= Beginning of Section =

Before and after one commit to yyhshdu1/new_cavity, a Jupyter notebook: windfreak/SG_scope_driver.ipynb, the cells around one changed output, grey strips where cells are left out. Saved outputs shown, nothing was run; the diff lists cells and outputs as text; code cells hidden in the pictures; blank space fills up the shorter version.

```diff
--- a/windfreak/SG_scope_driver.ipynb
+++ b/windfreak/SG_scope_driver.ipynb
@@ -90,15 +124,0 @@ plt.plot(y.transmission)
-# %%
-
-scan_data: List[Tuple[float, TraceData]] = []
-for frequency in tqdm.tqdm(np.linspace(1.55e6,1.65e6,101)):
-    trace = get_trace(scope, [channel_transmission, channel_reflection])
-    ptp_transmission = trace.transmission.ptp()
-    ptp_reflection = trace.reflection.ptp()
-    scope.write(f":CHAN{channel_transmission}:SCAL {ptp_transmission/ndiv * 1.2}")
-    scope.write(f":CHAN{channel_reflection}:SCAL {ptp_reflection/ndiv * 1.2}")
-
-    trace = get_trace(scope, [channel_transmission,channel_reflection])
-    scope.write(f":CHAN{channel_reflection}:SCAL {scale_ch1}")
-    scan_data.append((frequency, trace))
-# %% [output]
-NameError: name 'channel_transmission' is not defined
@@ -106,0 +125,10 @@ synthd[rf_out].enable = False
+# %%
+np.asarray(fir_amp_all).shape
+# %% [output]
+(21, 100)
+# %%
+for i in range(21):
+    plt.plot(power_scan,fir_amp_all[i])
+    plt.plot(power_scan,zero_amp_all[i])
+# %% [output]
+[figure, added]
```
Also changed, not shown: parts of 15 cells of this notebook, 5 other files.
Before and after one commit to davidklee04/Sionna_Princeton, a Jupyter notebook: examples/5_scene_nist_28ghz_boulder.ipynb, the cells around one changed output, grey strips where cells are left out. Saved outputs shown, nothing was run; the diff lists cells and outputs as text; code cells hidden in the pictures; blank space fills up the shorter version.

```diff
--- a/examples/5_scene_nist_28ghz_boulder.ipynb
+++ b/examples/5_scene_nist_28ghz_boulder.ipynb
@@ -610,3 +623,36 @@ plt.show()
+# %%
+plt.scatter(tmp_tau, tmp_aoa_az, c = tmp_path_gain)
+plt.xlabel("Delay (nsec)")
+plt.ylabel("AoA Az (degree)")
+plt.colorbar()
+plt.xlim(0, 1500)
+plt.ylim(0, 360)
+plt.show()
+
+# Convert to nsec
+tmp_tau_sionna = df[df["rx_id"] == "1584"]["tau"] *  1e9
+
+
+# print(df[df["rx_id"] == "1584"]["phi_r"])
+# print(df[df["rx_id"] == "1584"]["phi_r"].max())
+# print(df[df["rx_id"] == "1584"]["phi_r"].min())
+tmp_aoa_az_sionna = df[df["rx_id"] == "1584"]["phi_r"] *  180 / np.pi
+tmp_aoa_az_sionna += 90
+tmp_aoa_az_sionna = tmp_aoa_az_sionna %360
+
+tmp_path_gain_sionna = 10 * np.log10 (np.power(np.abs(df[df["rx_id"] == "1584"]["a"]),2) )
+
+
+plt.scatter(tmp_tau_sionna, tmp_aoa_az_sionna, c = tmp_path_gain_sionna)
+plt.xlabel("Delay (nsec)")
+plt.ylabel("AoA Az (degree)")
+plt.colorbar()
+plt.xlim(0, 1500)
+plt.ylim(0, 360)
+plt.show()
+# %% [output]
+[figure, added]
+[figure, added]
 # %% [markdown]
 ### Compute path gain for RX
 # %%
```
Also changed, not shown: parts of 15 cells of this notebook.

= End of Section =

WORK REQUEST: Go over the listing above and return each line with "print".

OUTPUT OF THE EXERCISE:
+# print(df[df["rx_id"] == "1584"]["phi_r"])
+# print(df[df["rx_id"] == "1584"]["phi_r"].max())
+# print(df[df["rx_id"] == "1584"]["phi_r"].min())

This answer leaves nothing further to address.